By J Hutcherson - Toronto traces its North American Soccer League history all the way back to 1967, with teams in the National Professional Soccer League and the rival United Soccer Association. In 1968, the two leagues merged to form the NASL, and Toronto’s franchise kept their NPSL nickname of Falcons.
Playing at Varsity Stadium on the campus of the University of Toronto, the club managed a winning season and an average attendance of 5,366 before joining the bulk of the NASL in folding after the ’68 season.
Three years later a new franchise began play in Toronto. This time they took the name Metros and continued to supply marginal seasons to the core group of supporters at Varsity Stadium. The new franchise was far from successful, and it too faced collapse after the 1974 season. Fortunately, a local amateur club side bailed out the troubled ownership, and the grateful team added the amateur club’s name to their own. For the next three years, the franchise would be known as Toronto Metros-Croatia, incorporating aspects of the Croatian flag and a pink Canadian maple leaf into their official logo.
The great Eusebio turned out for Metros-Croatia in 1976, but with the game south of the border heading for record attendance and a golden era, an excellent Toronto club did not benefit. Despite a 15-9 regular season and a playoff run ending with the club lifting the Soccer Bowl championship in Seattle, the city did not respond. A little over 5,000 people turned out for the club’s home games in ’76, and the championship only increased attendance by 2,000 for the ’77 regular season.

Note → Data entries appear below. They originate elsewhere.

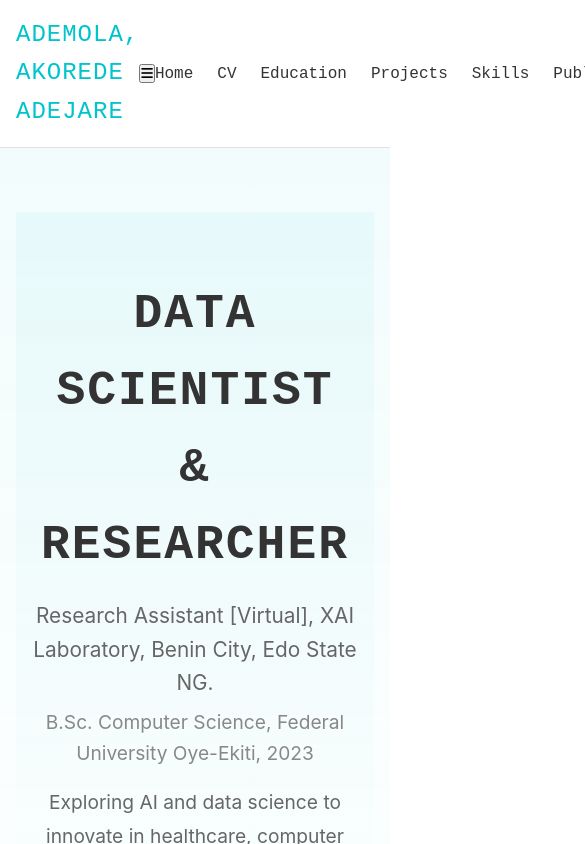
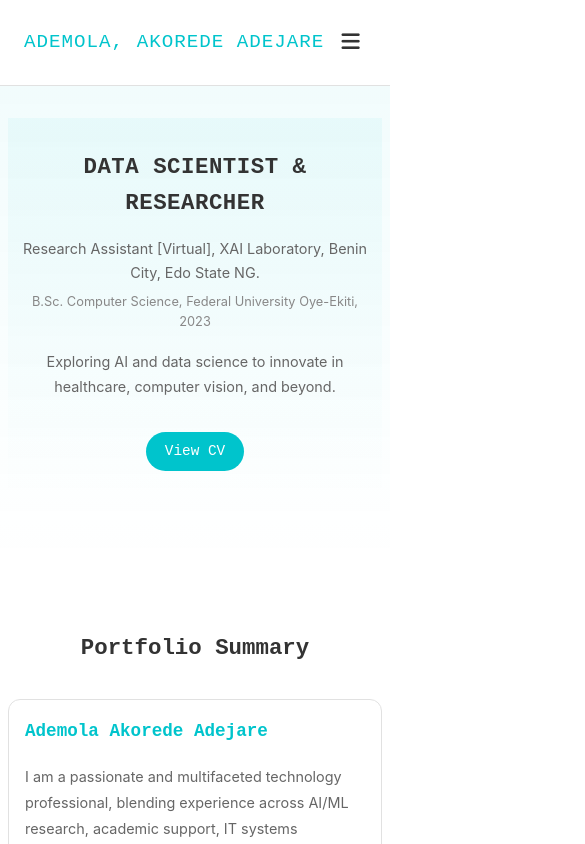
Before and after one commit to Akobabs/akobabs.github.io, a React (Create React App) app: page /#/ in a window 390 px wide. Shown: the top 844 px of the page, 585 px wide, since content can reach past the window. Built offline with nearby package versions, Linux system fonts and the light colour scheme; a small style sheet from the web is missing.

Commit message:
Updated Hamburger styling

```diff
--- a/src/App.css
+++ b/src/App.css
@@ -60,9 +60,25 @@ nav {
   letter-spacing: 1px;
 }
 
-nav ul {
+/* Hamburger Menu */
+.hamburger {
+  display: none; /* Hidden by default on larger screens */
+  background: none;
+  border: none;
+  font-size: 1.5rem;
+  color: #333;
+  cursor: pointer;
+  padding: 0.5rem;
+  z-index: 1002; /* Ensure it stays above other elements */
+}
+
+.nav-links {
   display: flex;
   gap: 1.5rem;
+}
+
+.nav-links.active {
+  display: flex; /* For mobile, this will be styled in media query */
 }
 
 nav ul li {
@@ -81,7 +97,7 @@ nav ul li a:hover {
 }
 
 /* Dark Mode Toggle */
-button[onClick] {
+.dark-mode-toggle {
   position: fixed;
   top: 20px;
   right: 20px;
@@ -92,12 +108,23 @@ button[onClick] {
   border-radius: 4px;
   cursor: pointer;
   font-family: 'Roboto Mono', monospace;
+  display: flex;
+  align-items: center;
+  gap: 0.5rem;
+  z-index: 1001; /* Ensure it stays above other elements */
   transition: background 0.3s ease;
-  z-index: 1001; /* Ensure it stays above other elements */
 }
 
-button[onClick]:hover {
+.dark-mode-toggle:hover {
   background: #555;
+}
+
+.dark-mode-toggle i {
+  font-size: 1rem;
+}
+
+.dark-mode-toggle span {
+  font-size: 0.9rem;
 }
 
 /* Hero Section */
@@ -107,14 +134,14 @@ button[onClick]:hover {
   padding: 4rem 1rem;
   text-align: center;
   background: linear-gradient(180deg, rgba(0, 196, 204, 0.05) 0%, rgba(255, 255, 255, 0) 100%);
-  position: relative; /* Ensure it flows in the document */
-  z-index: 1; /* Lower z-index to avoid overlap */
-  margin-bottom: 2rem; /* Add spacing below the hero section */
+  position: relative;
+  z-index: 1;
+  margin-bottom: 2rem;
 }
 
 .hero h1 {
   font-family: 'Roboto Mono', monospace;
-  font-size: 3rem;
+  font-size: clamp(1.6rem, 5vw, 3rem); /* Scale font size */
   color: #333;
   margin-bottom: 1rem;
   text-transform: uppercase;
@@ -164,12 +191,12 @@ button[onClick]:hover {
   margin: 0 auto;
   padding: 4rem 1rem;
   position: relative;
-  z-index: 1; /* Ensure it's not covered by other elements */
+  z-index: 1;
 }
 
 .portfolio-summary h2 {
   font-family: 'Roboto Mono', monospace;
-  font-size: 2.5rem;
+  font-size: clamp(1.6rem, 4vw, 2.5rem); /* Scale font size */
   color: #333;
   text-align: center;
   margin-bottom: 2rem;
@@ -934,13 +961,14 @@ footer p {
 }
 
 /* Dark Mode Adjustments */
-.dark-mode body {
-  background: #222;
-  color: #fff;
+body.dark-mode {
+  background: #1a1a1a; /* Darker background for better contrast */
+  color: #ddd;
+  transition: background 0.3s ease, color 0.3s ease; /* Smooth transition */
 }
 
 .dark-mode header {
-  background: #333;
+  background: #2a2a2a;
   border-bottom: 1px solid #444;
 }
 
@@ -949,15 +977,24 @@ footer p {
 }
 
 .dark-mode nav ul li a {
-  color: #bbb;
+  color: #ccc;
 }
 
 .dark-mode nav ul li a:hover {
   color: #00c4cc;
+  background: #333; /* Add hover background for better visibility */
+}
+
+.dark-mode .dark-mode-toggle {
+  background: #555; /* Lighter button background in dark mode */
+}
+
+.dark-mode .dark-mode-toggle:hover {
+  background: #777;
 }
 
 .dark-mode .hero {
-  background: linear-gradient(180deg, rgba(0, 196, 204, 0.1) 0%, rgba(0, 0, 0, 0) 100%);
+  background: linear-gradient(180deg, rgba(0, 196, 204, 0.15) 0%, rgba(0, 0, 0, 0) 100%);
 }
 
 .dark-mode .hero h1,
@@ -1014,7 +1051,7 @@ footer p {
 .dark-mode .contact-card,
 .dark-mode .education-card,
 .dark-mode .project-card {
-  background: #333;
+  background: #2a2a2a;
   border-color: #444;
   box-shadow: 0 2px 4px rgba(255, 255, 255, 0.05);
 }
@@ -1075,10 +1112,501 @@ footer p {
 }
 
 .dark-mode footer {
-  background: #333;
+  background: #2a2a2a;
   border-top: 1px solid #444;
 }
 
 .dark-mode footer p {
   color: #bbb;
 }
+
+/* Responsive Design */
+
+/* Tablets (768px and below) */
+@media (max-width: 768px) {
+  /* Navigation */
+  .nav-container {
+      flex-direction: row;
+      justify-content: space-between;
+      align-items: center;
+      padding: 1rem;
+      position: relative;
+  }
+
+  .site-title {
+      font-size: 1.4rem;
+      text-align: left;
+  }
+
+  .hamburger {
+      display: block; /* Show hamburger icon on tablets and mobile */
+  }
+
+  .nav-links {
+      display: none; /* Hide links by default on mobile */
+      position: absolute;
+      top: 100%; /* Position below the nav bar */
+      left: 0;
+      right: 0;
+      background: #fff;
+      flex-direction: column;
+      align-items: center;
+      padding: 1rem 0;
+      box-shadow: 0 4px 8px rgba(0, 0, 0, 0.1);
+      z-index: 1001;
+  }
+
+  .nav-links.active {
+      display: flex; /* Show links when menu is toggled */
+  }
+
+  nav ul li a {
+      font-size: 1rem;
+      padding: 0.8rem 1rem;
+      width: 100%;
+      text-align: center;
+  }
+
+  /* Dark Mode Toggle */
+  .dark-mode-toggle {
+      top: 10px;
+      right: 50px; /* Adjusted to avoid overlap with hamburger */
+      padding: 0.5rem 1rem;
+      font-size: 0.9rem;
+  }
+
+  .dark-mode-toggle i {
+      font-size: 1rem;
+  }
+
+  .dark-mode-toggle span {
+      font-size: 0.9rem;
+  }
+
+  /* Hero Section */
+  .hero {
+      padding: 2.5rem 1rem;
+  }
+
+  .hero h1 {
+      font-size: clamp(1.6rem, 5vw, 2rem); /* Adjusted for smaller screens */
+      letter-spacing: 1px;
+  }
+
+  .hero .affiliation {
+      font-size: 1.1rem;
+  }
+
+  .hero .credentials {
+      font-size: 1rem;
+  }
+
+  .hero .intro {
+      font-size: 1rem;
+      max-width: 90%;
+  }
+
+  .hero .cv-button {
+      padding: 0.6rem 1.5rem;
+      font-size: 1rem;
+  }
+
+  /* Portfolio Summary */
+  .portfolio-summary {
+      padding: 2.5rem 1rem;
+  }
+
+  .portfolio-summary h2 {
+      font-size: clamp(1.6rem, 4vw, 1.8rem); /* Adjusted for smaller screens */
+  }
+
+  .summary-grid {
+      grid-template-columns: 1fr; /* Stack cards vertically */
+      gap: 1.5rem;
+  }
+
+  .summary-card {
+      padding: 1.5rem;
+  }
+
+  .summary-card p:first-child {
+      font-size: 1.3rem;
+  }
+
+  .summary-card p {
+      font-size: 1rem;
+  }
+
+  .summary-grid .summary-card h3 {
+      font-size: 1.3rem;
+  }
+
+  /* Contact Section */
+  .contact {
+      padding: 2.5rem 1rem;
+  }
+
+  .contact h2 {
+      font-size: 1.8rem;
+  }
+
+  .contact-intro {
+      font-size: 1rem;
+  }
+
+  .contact-grid {
+      grid-template-columns: 1fr;
+      gap: 1.5rem;
+  }
+
+  /* Education Section */
+  .education {
+      padding: 2.5rem 1rem;
+  }
+
+  .education h2 {
+      font-size: 1.8rem;
+  }
+
+  .education-section h3 {
+      font-size: 1.5rem;
+  }
+
+  .education-card h4 {
+      font-size: 1.2rem;
+  }
+
+  /* Projects Section */
+  .projects {
+      padding: 2.5rem 1rem;
+  }
+
+  .projects h2 {
+      font-size: 1.8rem;
+  }
+
+  .projects-intro {
+      font-size: 1rem;
+  }
+
+  .project-card h3 {
+      font-size: 1.4rem;
+  }
+
+  /* Publications Section */
+  .publications {
+      padding: 2.5rem 1rem;
+  }
+
+  .publications h2 {
+      font-size: 1.8rem;
+  }
+
+  .publications-intro {
+      font-size: 1rem;
+  }
+
+  .linkedin-posts h3 {
+      font-size: 1.5rem;
+  }
+
+  .linkedin-posts > p {
+      font-size: 0.9rem;
+  }
+
+  .linkedin-post h4 {
+      font-size: 1.2rem;
+  }
+
+  .iframe-wrapper iframe {
+      max-width: 100%;
+      height: 350px; /* Adjust height for smaller screens */
+  }
+
+  /* Skills Section */
+  .skills {
+      padding: 2.5rem 1rem;
+  }
+
+  .skills h2 {
+      font-size: 1.8rem;
+  }
+
+  .skills-intro {
+      font-size: 1rem;
+  }
+
+  .skills-section h3 {
+      font-size: 1.5rem;
+  }
+
+  /* Dark Mode Adjustments for Mobile */
+  .dark-mode .nav-links {
+      background: #2a2a2a;
+  }
+
+  .dark-mode .nav-links li a {
+      color: #ccc;
+  }
+
+  .dark-mode .nav-links li a:hover {
+      background: #333;
+  }
+
+  .dark-mode .hamburger {
+      color: #ccc;
+  }
+}
+
+/* Mobile Phones (480px and below) */
+@media (max-width: 480px) {
+  /* Navigation */
+  .nav-container {
+      padding: 0.5rem;
+  }
+
+  .site-title {
+      font-size: 1.2rem;
+  }
+
+  .hamburger {
+      font-size: 1.3rem;
+      padding: 0.4rem;
+  }
+
+  .nav-links {
+      padding: 0.5rem 0;
+  }
+
+  .nav-links li a {
+      font-size: 0.9rem;
+      padding: 0.6rem 1rem;
+  }
+
+  /* Dark Mode Toggle */
+  .dark-mode-toggle {
+      top: 10px;
+      right: 40px; /* Adjusted for smaller screens */
+      padding: 0.4rem 0.8rem;
+      font-size: 0.8rem;
+  }
+
+  .dark-mode-toggle i {
+      font-size: 0.9rem;
+  }
+
+  .dark-mode-toggle span {
+      font-size: 0.8rem;
+  }
+
+  /* Hero Section */
+  .hero {
+      padding: 2rem 0.5rem;
+  }
+
+  .hero h1 {
+      font-size: clamp(1.4rem, 4vw, 1.6rem); /* Further adjusted for mobile */
+      letter-spacing: 0.5px;
+  }
+
+  .hero .affiliation {
+      font-size: 0.9rem;
+  }
+
+  .hero .credentials {
+      font-size: 0.8rem;
+  }
+
+  .hero .intro {
+      font-size: 0.9rem;
+      max-width: 95%;
+  }
+
+  .hero .cv-button {
+      padding: 0.5rem 1.2rem;
+      font-size: 0.9rem;
+  }
+
+  /* Portfolio Summary */
+  .portfolio-summary {
+      padding: 2rem 0.5rem;
+  }
+
+  .portfolio-summary h2 {
+      font-size: clamp(1.4rem, 3vw, 1.6rem); /* Further adjusted for mobile */
+  }
+
+  .summary-grid {
+      gap: 1rem;
+  }
+
+  .summary-card {
+      padding: 1rem;
+  }
+
+  .summary-card p:first-child {
+      font-size: 1.1rem;
+  }
+
+  .summary-card p {
+      font-size: 0.9rem;
+  }
+
+  .summary-grid .summary-card h3 {
+      font-size: 1.1rem;
+  }
+
+  .summary-grid .summary-card ul li {
+      font-size: 0.9rem;
+  }
+
+  /* Contact Section */
+  .contact {
+      padding: 2rem 0.5rem;
+  }
+
+  .contact h2 {
+      font-size: 1.6rem;
+  }
+
+  .contact-intro {
+      font-size: 0.9rem;
+  }
+
+  .contact-grid {
+      gap: 1rem;
+  }
+
+  .contact-card {
+      padding: 1rem;
+  }
+
+  .contact-card i {
+      font-size: 2rem;
+  }
+
+  .contact-card h3 {
+      font-size: 1rem;
+  }
+
+  .contact-card p {
+      font-size: 0.9rem;
+  }
+
+  /* Education Section */
+  .education {
+      padding: 2rem 0.5rem;
+  }
+
+  .education h2 {
+      font-size: 1.6rem;
+  }
+
+  .education-section h3 {
+      font-size: 1.3rem;
+  }
+
+  .education-card {
+      padding: 1rem;
+  }
+
+  .education-card h4 {
+      font-size: 1rem;
+  }
+
+  .education-card p {
+      font-size: 0.9rem;
+  }
+
+  .education-card ul li {
+      font-size: 0.9rem;
+  }
+
+  /* Projects Section */
+  .projects {
+      padding: 2rem 0.5rem;
+  }
+
+  .projects h2 {
+      font-size: 1.6rem;
+  }
+
+  .projects-intro {
+      font-size: 0.9rem;
+  }
+
+  .project-card {
+      padding: 1rem;
+  }
+
+  .project-card h3 {
+      font-size: 1.2rem;
+  }
+
+  .project-card p {
+      font-size: 0.9rem;
+  }
+
+  /* Publications Section */
+  .publications {
+      padding: 2rem 0.5rem;
+  }
+
+  .publications h2 {
+      font-size: 1.6rem;
+  }
+
+  .publications-intro {
+      font-size: 0.9rem;
+  }
+
+  .coming-soon-text {
+      font-size: 1.3rem;
+  }
+
+  .linkedin-posts h3 {
+      font-size: 1.3rem;
+  }
+
+  .linkedin-posts > p {
+      font-size: 0.8rem;
+  }
+
+  .linkedin-post h4 {
+      font-size: 1rem;
+  }
+
+  .iframe-wrapper iframe {
+      height: 250px; /* Further adjust height for mobile */
+  }
+
+  /* Skills Section */
+  .skills {
+      padding: 2rem 0.5rem;
+  }
+
+  .skills h2 {
+      font-size: 1.6rem;
+  }
+
+  .skills-intro {
+      font-size: 0.9rem;
+  }
+
+  .skills-section h3 {
+      font-size: 1.3rem;
+  }
+
+  .skills-section p {
+      font-size: 0.9rem;
+  }
+
+  .skills-section ul li {
+      font-size: 0.9rem;
+  }
+
+  /* Footer */
+  footer p {
+      font-size: 0.8rem;
+  }
+}
```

In 1979, the club changed its name again. This time they became the Blizzard, and began to play their home games at the much larger Exhibition Stadium. Realizing that Toronto could be one of the league’s elite franchises, former Cosmos and Chicago Sting executive Clive Toye journeyed north in September of ’79 to become the president of a refurbished Toronto franchise.
The man who had signed Pele for the Cosmos and was largely responsible for the success of the NASL after 1975, Toye soon found just how troubled the club was. In a period where Toronto was the home to underachieving franchises in baseball, Canadian football, and hockey, only the Blizzard suffered at the gate.
By 1981, Toye had had enough. “There is absolutely no human reason why the Blizzard should not be one of the dominant NASL franchises and a dominant factor in Toronto sports life. There’s no reason for that whatsoever. And yet despite Toye’s firm belief in the potential for the team and city, it just didn’t happen. The 1981 season saw a dip in the clubs form, and a corresponding decrease in attendance from a hardly impressive 15,000 to less than 7,000.
By any estimate, the 1981 season was an unmitigated disaster. The team ended the season with taking attendance after only managing seven wins in a 32 game season. From September of 1980 to May 1981, the club lost almost three million dollars, and with no sign of a turnaround the team’s owners, Global Communications, put them up for sale.
Toye guaranteed the team’s future by promising to step in with a group to stabilize the ownership, but the club’s finances and ownership would be anything but stable for the next three years.
To Toye’s credit, he did turn the team’s on-field performance around after the ’81 season. A winning record in ’82 laid the groundwork for challenging for the tile in ’83. Toronto fell at the last hurdle that year, losing the Soccer Bowl to Tulsa. But the same problems with attendance, finances, and ownership continued to plague the club.
By September of ’84, Clive Toye had taken over as the chairman of the club’s ownership, but by that time the league and the Blizzard were on life-support and Toye was a bit more realistic. “In the past three years we have removed the reasons always given to us by fans as an excuse for why they’re not supporting us. People said all winter that they will be behind us now that we have done all those things. They didn’t keep their promise and I feel somewhat let down.”
Toye watched his Blizzard finish another winning season in front of average attendances of a little over 11,000 and for the second straight year the Blizzard made it to the league championship, this time a three-game series against the Chicago Sting.
The final game in the history of the North American Soccer League was played in September in Toronto. A 2-0 loss saw the Chicago Sting sweep the Blizzard and win the final league championship.
In the following weeks, Clive Toye would become acting commissioner of a league that for all practical purposes no longer existed, valiantly trying to gather enough teams for a 1985 season. Toye’s plan failed, and by late March of 1985 only the Blizzard and the Minnesota Strikers remained members of the NASL. On March 29, Toye’s tenure as commissioner, and for all practical purposes the NASL, ended with the fateful words “We simply ran out of time.”
For Toronto, the name “Blizzard” would be resurrected for the city’s Canadian Soccer League side, lasting five years until the league folded in 1992. The Blizzard played the ’93 season in the American Professional Soccer League (now known as the A-League) before another name change. The Toronto Rockets finished dead last in 1994 and folded at the end of the season.